Exercise brief:
Scan the lines below and report each one containing "index" by copying it.

Records to process:
────
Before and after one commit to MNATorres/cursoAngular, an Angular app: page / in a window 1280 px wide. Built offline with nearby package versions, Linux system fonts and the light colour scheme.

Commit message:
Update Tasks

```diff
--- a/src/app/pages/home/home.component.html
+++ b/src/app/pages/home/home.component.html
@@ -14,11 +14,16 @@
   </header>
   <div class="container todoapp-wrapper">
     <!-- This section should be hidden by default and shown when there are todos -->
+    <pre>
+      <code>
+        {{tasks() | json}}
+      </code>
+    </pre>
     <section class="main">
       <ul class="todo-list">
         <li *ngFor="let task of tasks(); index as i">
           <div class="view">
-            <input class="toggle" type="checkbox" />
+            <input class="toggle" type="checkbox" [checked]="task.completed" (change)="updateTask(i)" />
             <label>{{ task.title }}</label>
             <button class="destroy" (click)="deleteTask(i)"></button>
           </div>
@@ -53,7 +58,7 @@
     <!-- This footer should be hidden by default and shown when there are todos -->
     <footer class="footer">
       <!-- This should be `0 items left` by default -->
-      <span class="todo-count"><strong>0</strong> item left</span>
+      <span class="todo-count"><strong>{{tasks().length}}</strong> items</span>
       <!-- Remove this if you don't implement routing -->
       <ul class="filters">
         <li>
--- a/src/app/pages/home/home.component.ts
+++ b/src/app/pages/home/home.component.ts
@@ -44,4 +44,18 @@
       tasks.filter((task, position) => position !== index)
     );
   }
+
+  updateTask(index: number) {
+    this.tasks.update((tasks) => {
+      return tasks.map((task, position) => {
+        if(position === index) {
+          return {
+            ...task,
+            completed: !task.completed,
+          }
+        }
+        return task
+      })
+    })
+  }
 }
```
────
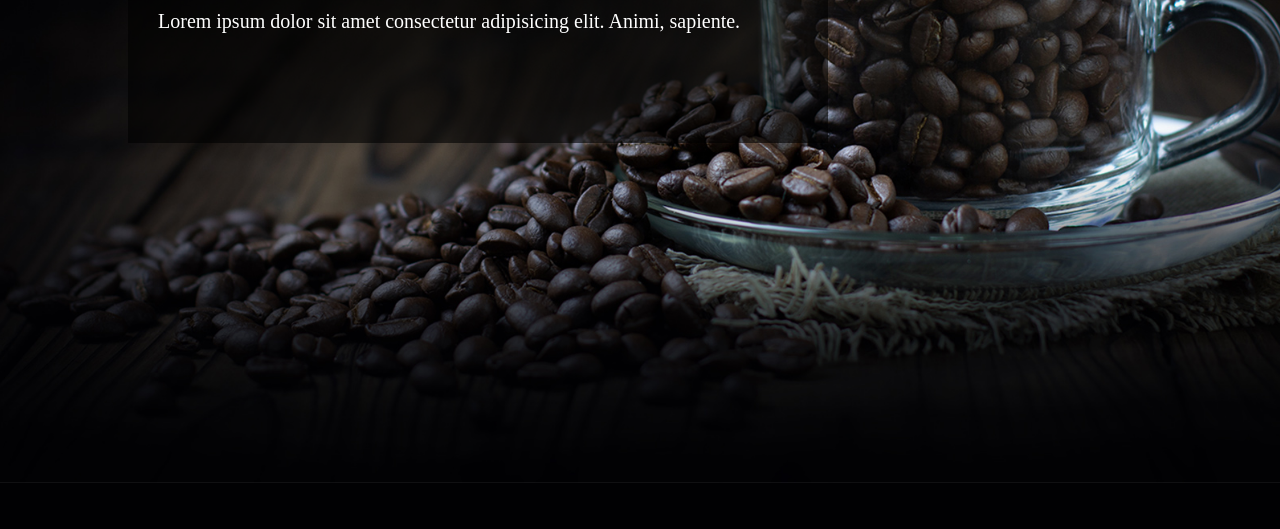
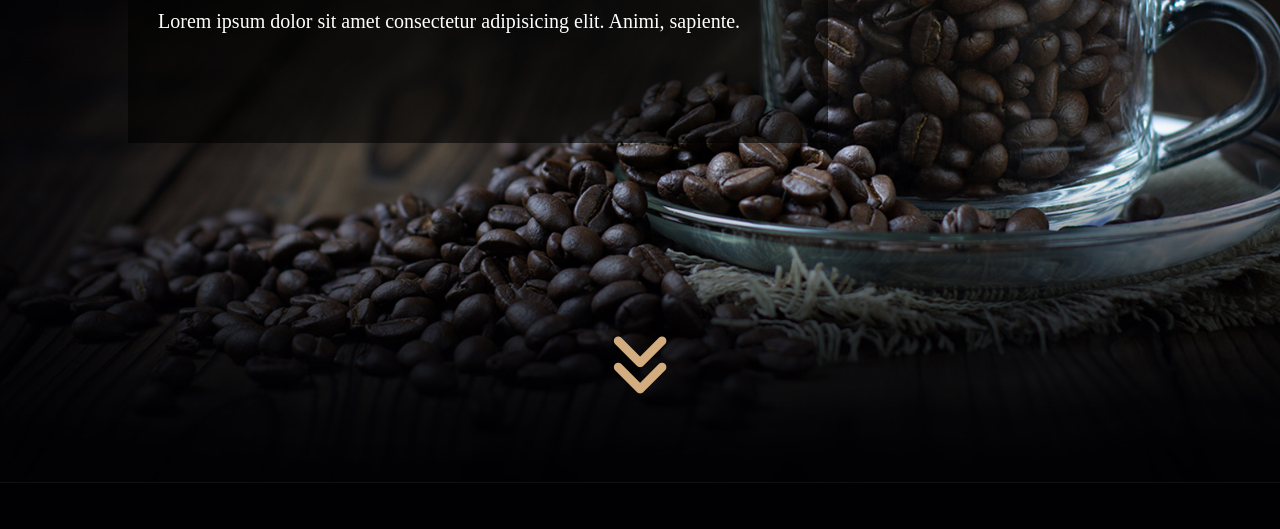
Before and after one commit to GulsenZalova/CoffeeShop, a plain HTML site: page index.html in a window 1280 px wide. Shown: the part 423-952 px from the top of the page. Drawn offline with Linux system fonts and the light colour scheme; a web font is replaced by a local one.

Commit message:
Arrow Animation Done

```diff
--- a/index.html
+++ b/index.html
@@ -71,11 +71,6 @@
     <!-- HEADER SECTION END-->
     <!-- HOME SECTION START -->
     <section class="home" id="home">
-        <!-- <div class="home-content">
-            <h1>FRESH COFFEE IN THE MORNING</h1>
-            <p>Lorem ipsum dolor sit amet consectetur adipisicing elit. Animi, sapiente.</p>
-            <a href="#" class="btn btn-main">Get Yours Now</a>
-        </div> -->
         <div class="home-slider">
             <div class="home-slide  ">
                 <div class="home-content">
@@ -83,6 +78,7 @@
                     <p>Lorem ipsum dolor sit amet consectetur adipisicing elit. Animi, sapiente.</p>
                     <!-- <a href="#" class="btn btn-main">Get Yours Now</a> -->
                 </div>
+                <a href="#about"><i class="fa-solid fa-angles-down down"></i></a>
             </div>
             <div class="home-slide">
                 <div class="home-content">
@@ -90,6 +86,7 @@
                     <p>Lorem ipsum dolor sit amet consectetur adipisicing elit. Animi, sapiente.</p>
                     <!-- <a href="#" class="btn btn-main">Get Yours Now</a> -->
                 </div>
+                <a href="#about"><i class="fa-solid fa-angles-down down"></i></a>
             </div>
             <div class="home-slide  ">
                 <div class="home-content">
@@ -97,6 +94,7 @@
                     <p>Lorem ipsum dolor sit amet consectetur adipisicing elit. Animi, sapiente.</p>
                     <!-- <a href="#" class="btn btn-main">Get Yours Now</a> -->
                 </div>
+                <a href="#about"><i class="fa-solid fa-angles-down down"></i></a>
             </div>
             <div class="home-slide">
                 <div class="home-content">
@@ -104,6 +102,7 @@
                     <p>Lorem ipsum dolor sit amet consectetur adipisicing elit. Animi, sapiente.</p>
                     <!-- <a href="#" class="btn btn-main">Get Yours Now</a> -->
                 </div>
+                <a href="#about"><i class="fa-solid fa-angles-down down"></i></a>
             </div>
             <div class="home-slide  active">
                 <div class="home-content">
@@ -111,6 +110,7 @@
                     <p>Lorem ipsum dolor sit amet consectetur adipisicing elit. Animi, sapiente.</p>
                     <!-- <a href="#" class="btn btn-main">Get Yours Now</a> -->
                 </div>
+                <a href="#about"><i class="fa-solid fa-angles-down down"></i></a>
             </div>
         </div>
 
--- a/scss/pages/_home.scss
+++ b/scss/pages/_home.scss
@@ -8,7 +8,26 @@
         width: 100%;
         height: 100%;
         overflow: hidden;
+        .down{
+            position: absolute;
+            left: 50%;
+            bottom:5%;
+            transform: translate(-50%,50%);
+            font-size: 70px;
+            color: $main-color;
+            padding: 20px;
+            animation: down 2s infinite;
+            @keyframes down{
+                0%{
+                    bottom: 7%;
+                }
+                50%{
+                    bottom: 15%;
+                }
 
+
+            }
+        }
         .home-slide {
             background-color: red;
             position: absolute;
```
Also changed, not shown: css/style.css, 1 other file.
────
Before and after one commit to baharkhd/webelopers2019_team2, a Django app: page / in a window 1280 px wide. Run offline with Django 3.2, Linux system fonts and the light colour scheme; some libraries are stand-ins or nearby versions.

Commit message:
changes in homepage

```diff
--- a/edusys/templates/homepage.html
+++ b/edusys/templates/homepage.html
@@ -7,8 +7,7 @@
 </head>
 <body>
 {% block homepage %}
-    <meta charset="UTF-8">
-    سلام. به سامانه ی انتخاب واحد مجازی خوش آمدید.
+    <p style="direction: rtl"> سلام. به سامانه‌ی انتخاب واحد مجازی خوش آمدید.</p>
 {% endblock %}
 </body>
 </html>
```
────
Solved exercise:
         <li *ngFor="let task of tasks(); index as i">
       tasks.filter((task, position) => position !== index)
+  updateTask(index: number) {
+        if(position === index) {
Before and after one commit to GulsenZalova/CoffeeShop, a plain HTML site: page index.html in a window 1280 px wide. Shown: the part 423-952 px from the top of the page. Drawn offline with Linux system fonts and the light colour scheme; a web font is replaced by a local one.
--- a/index.html
+++ b/index.html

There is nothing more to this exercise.